At The Holly Hospital, our UV cabin offers both UVA and UVB phototherapy. We also provide localised UV therapy for hands and feet. Our physiotherapy department has more than 15 years of providing a phototherapy service with treatment provided by fully qualified staff specifically trained in phototherapy.

Can I have phototherapy?

Phototherapy is useful in treating a variety of conditions, particularly for patients whose skin condition has not responded to topical treatments:

  • Psoriasis
  • Pityriasis
  • Eczema
  • Polymorphic light eruption
  • Vitiligo
  • Alopecia
  • Atopic Dermatitis
  • Mycosis fungoides
  • Pruritis
  • Acne

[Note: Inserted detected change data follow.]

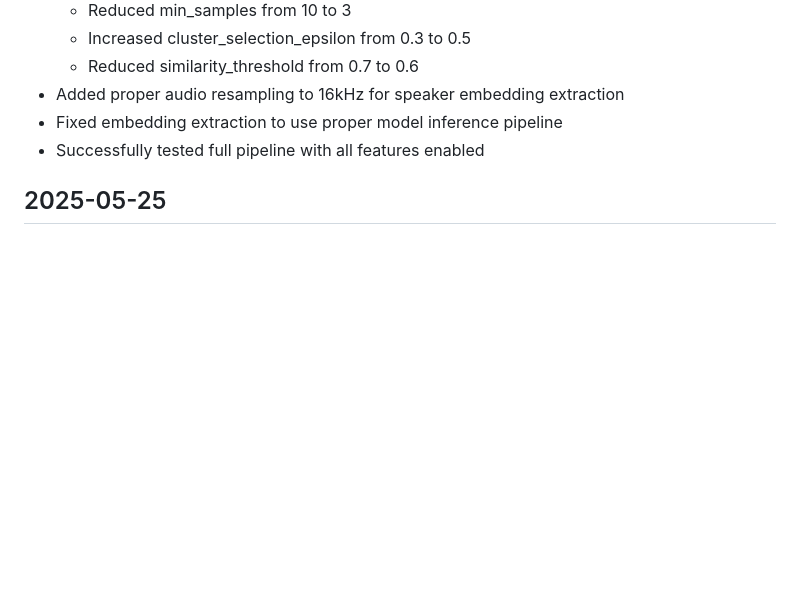
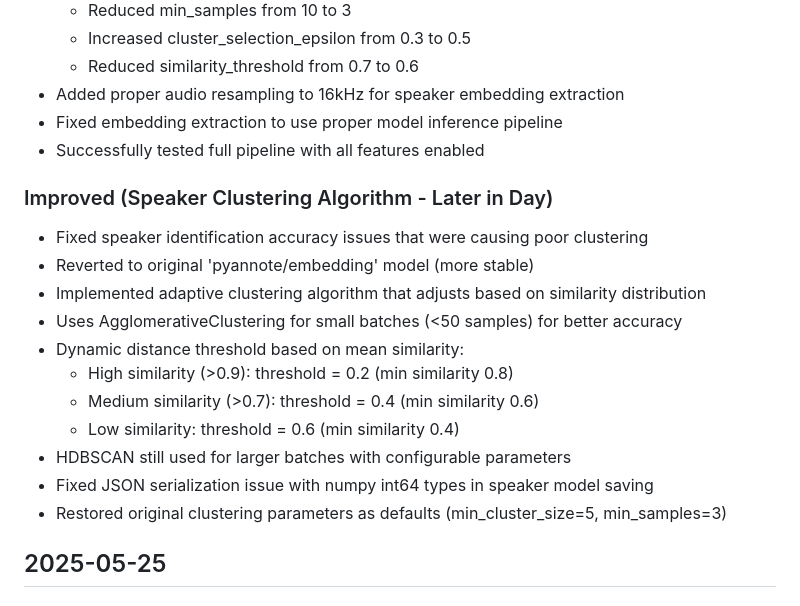
Before and after one commit to ThanaritKanjanametawatAU/ThaiDatasetGathering, a Markdown page: docs/change-log.md, the part around the change. Rendered like a GitHub page; blank space fills up the shorter version.

```diff
--- a/docs/change-log.md
+++ b/docs/change-log.md
@@ -13,6 +13,19 @@
 - Added proper audio resampling to 16kHz for speaker embedding extraction
 - Fixed embedding extraction to use proper model inference pipeline
 - Successfully tested full pipeline with all features enabled
+
+### Improved (Speaker Clustering Algorithm - Later in Day)
+- Fixed speaker identification accuracy issues that were causing poor clustering
+- Reverted to original 'pyannote/embedding' model (more stable)
+- Implemented adaptive clustering algorithm that adjusts based on similarity distribution
+- Uses AgglomerativeClustering for small batches (<50 samples) for better accuracy
+- Dynamic distance threshold based on mean similarity:
+  - High similarity (>0.9): threshold = 0.2 (min similarity 0.8)
+  - Medium similarity (>0.7): threshold = 0.4 (min similarity 0.6)
+  - Low similarity: threshold = 0.6 (min similarity 0.4)
+- HDBSCAN still used for larger batches with configurable parameters
+- Fixed JSON serialization issue with numpy int64 types in speaker model saving
+- Restored original clustering parameters as defaults (min_cluster_size=5, min_samples=3)
 
 ## 2025-05-25
 
```
Also changed, not shown: CLAUDE.md (+17 -1 lines), README.md (+28 -0 lines).
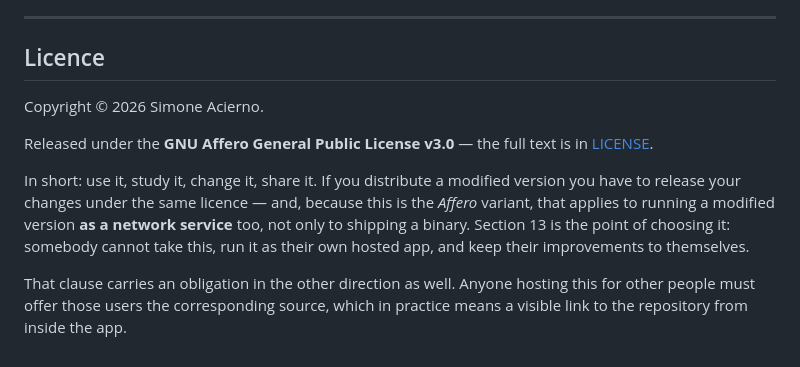
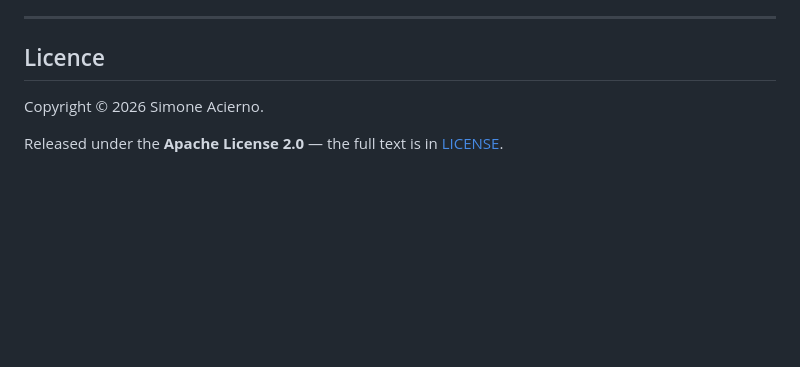
Before and after one commit to ghiacciolodev/ToDoTrip, a Markdown page: README.md, the part around the change. Drawn GitHub-style; blank space fills up the shorter version.

```diff
--- a/README.md
+++ b/README.md
@@ -221,19 +221,7 @@ still needs its controller details filled in before it means anything legally.
 ---
 
 ## Licence
-
 Copyright © 2026 Simone Acierno.
 
-Released under the **GNU Affero General Public License v3.0** — the full text is
+Released under the **Apache License 2.0** — the full text is
 in [LICENSE](LICENSE).
-
-In short: use it, study it, change it, share it. If you distribute a modified
-version you have to release your changes under the same licence — and, because
-this is the *Affero* variant, that applies to running a modified version **as a
-network service** too, not only to shipping a binary. Section 13 is the point of
-choosing it: somebody cannot take this, run it as their own hosted app, and keep
-their improvements to themselves.
-
-That clause carries an obligation in the other direction as well. Anyone hosting
-this for other people must offer those users the corresponding source, which in
-practice means a visible link to the repository from inside the app.
```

You will need to be referred to this service by a consultant dermatologist before you can be treated.

Which type of phototherapy?

Ultraviolet light is made up of different wavelengths, including the two forms that are used in light therapy – ultraviolet A (UVA) and ultraviolet B (UVB).

We offer UVB narrow-band phototherapy at Holly which focuses on a small part of the light spectrum, avoiding some of the more harmful wavelengths. It is more intensive than broad-spectrum UVB, so treatment times are shorter.

Long-wave ultra-violet light (UVA) is given together with a drug called psoralen which temporarily sensitises your skin to the light. Psoralen can be either be taken orally in tablet form or applied to the skin as a lotion and together this combination treatment is known as PUVA. It is a more intensive treatment, so will usually only be recommended if treatment with UVB has not worked.

What does phototherapy involve?

Your first session will consist of an assessment based on the type of UV therapy your consultant has recommended, either UVA or UVB. Your therapist will also usually carry out a skin test to determine how you react to UV light and familiarise you with the UV cabin.

After your initial assessment, treatment sessions last between a few seconds for UVB up to ten minutes or more for UVA. You will be asked to undress down to your underwear and be given protective goggles to wear before standing in our UV cabinet for the treatment.

How many treatments do I need?

Treatment plans are tailored to your individual needs and depend on how your body responds to treatment. Most patients attend two to three times a week for a course of approximately 20 treatments.